{Dick Watson}
Dick Watson

Most Americans would like to lose weight, particularly if they could eat, and eat some more, at the same time. Dick Watson recently told the Right Angle Club about an adventure cruise on a sailing ship in the South Pacific, where he and everyone else ate huge mounds of delicious food, but still lost 12 pounds in a month. About twenty of these voyagers spent eight thousand dollars for the privilege of working as sailors for a month on an authentic pre-steam brigantine, sailing from Aukland to Easter Island. Dick took fourteen hundred beautiful photos of the experience, but most of his audience sat transfixed at the description of the horrors of sailor life. Not your average luxury cruise.

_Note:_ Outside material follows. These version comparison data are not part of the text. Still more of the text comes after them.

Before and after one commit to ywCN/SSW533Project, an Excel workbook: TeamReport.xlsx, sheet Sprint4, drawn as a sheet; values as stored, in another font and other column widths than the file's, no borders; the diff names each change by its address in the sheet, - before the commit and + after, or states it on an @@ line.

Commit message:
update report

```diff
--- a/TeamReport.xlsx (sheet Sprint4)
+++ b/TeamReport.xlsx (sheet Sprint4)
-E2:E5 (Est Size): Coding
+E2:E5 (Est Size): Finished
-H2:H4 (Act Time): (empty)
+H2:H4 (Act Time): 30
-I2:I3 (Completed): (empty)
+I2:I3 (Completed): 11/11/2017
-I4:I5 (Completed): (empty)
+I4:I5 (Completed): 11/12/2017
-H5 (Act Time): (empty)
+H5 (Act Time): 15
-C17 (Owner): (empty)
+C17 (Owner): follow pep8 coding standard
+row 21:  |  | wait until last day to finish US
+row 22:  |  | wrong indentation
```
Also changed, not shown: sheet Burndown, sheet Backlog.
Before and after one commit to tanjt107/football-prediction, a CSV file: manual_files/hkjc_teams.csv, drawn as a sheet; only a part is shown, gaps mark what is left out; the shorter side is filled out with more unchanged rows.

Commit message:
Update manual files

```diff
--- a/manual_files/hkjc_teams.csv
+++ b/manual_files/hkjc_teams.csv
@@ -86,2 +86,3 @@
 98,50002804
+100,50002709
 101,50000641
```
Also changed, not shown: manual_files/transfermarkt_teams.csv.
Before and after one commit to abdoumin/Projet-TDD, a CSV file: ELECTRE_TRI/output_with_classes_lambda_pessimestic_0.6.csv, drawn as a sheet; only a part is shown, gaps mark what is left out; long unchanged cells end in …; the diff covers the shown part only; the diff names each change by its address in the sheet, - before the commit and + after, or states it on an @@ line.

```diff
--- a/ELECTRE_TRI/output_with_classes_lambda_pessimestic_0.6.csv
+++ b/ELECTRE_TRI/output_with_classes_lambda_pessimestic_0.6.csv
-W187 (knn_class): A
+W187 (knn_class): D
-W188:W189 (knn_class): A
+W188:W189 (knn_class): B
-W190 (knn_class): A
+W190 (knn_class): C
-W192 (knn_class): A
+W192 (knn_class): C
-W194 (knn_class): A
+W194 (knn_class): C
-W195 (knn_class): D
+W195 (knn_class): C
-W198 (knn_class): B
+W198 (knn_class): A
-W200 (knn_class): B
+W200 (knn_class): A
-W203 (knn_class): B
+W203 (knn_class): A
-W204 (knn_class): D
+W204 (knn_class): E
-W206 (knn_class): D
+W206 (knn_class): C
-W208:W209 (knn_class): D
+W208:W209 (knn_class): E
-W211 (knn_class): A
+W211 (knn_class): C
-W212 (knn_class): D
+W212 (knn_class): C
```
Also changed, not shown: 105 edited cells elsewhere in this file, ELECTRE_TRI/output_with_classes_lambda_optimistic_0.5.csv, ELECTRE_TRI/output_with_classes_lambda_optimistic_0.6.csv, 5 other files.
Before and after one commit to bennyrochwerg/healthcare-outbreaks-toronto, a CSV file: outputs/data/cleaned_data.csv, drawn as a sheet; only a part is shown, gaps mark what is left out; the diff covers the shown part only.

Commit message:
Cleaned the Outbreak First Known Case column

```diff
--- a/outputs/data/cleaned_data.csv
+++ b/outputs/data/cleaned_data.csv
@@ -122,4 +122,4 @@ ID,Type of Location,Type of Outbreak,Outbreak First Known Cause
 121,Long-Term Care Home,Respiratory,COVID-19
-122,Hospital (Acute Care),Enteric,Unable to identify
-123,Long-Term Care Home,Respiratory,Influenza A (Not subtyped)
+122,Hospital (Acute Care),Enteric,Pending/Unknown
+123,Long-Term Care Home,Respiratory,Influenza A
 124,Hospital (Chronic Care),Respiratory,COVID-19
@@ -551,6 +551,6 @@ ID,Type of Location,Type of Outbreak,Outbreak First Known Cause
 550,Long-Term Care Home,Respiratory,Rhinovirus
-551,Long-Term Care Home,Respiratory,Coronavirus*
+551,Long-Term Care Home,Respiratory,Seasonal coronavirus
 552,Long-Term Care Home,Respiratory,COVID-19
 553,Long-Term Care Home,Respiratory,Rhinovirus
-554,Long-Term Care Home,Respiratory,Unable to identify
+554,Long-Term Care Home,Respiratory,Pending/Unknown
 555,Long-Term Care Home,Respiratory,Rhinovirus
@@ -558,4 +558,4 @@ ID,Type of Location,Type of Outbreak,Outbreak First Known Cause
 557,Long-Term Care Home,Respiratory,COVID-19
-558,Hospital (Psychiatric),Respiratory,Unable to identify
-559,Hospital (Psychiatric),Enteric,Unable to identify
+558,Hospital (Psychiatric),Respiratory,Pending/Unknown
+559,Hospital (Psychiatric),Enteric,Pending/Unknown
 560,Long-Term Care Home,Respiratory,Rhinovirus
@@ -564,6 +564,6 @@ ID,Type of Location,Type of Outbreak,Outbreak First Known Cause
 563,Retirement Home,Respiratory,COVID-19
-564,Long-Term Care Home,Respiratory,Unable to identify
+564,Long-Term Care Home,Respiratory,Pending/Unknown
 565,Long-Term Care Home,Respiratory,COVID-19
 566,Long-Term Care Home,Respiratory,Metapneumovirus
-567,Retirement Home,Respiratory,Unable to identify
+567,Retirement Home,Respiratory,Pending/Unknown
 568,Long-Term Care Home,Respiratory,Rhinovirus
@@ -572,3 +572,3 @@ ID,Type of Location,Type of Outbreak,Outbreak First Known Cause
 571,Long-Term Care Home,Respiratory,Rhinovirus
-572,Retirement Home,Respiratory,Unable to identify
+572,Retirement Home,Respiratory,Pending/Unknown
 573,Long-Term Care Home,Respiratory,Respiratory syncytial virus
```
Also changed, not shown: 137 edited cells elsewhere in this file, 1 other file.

A brigantine is about an eighth the size of the Moshulu parked in Penn's Landing, and definitely does not plow the waves. Bobbing like a cork with every ripple, the ship "rode" waves throughout this "Pacific" cruise that averaged six meters or about twenty feet high. It thus follows that every single voyager was deathly sea-sick for the first two or three days; welcome to the bounding main. In spite of excruciating incapacity, sailors are not excused from standing watch; that's just about the first law of the sea. However, after a few days, this problem seems to go away for almost everyone and becomes only an initiation rite in retrospect. What doesn't go away is the wind, the cold, and the rain. Climbing the rigging gets you up to the fighting top, a wooden platform forty feet above the deck. Bigger ships sometimes have a hole in that platform to crawl through, but brigantines don't have rubber holes. You climb the mast and work your way out to the edge of the platform hanging upside down, then drag yourself up and over the edge. Once you are there, you can attach your safety belt, but the transition depends entirely on having enough strength in your hands to hold on while the ship rocks from side to side, forty feet below. Above the fighting, the top is another fifty feet of climbing, as the shrouds (ropes) which are attached to the top narrow down to the point where there is no longer room for your foot unless you turn it sideways. Ballet dancers learn to walk on their toes, but walking and climbing on the side of your foot is a step beyond excruciating.

Perhaps it is the good thing our ancestors came over to settle America that way. Except for a few people like Benjamin Franklin they gladly gave up all thought of returning to the home country. However difficult it may have seemed to cope with the Indians and all, they were going to be Americans forever. Other people could fight wars about events that took place in 1384. We weren't going to worry about that sort of thing because we were not going back, ever.

Originally published: Friday, October 26, 2007; most-recently modified: Wednesday, August 07, 2019